▶
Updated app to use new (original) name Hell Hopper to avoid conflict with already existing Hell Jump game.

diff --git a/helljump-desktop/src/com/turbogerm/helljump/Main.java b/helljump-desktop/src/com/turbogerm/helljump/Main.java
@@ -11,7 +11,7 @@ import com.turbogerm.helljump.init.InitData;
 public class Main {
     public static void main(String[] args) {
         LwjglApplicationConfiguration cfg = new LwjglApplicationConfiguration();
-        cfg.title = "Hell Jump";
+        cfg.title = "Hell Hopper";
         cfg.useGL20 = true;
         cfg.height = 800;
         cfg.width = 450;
◀
### To do
Nothing should be left out when the listing is retyped exactly.

### Finished exercise
Updated app to use new (original) name Hell Hopper to avoid conflict with already existing Hell Jump game.

diff --git a/helljump-desktop/src/com/turbogerm/helljump/Main.java b/helljump-desktop/src/com/turbogerm/helljump/Main.java
@@ -11,7 +11,7 @@ import com.turbogerm.helljump.init.InitData;
 public class Main {
     public static void main(String[] args) {
         LwjglApplicationConfiguration cfg = new LwjglApplicationConfiguration();
-        cfg.title = "Hell Jump";
+        cfg.title = "Hell Hopper";
         cfg.useGL20 = true;
         cfg.height = 800;
         cfg.width = 450;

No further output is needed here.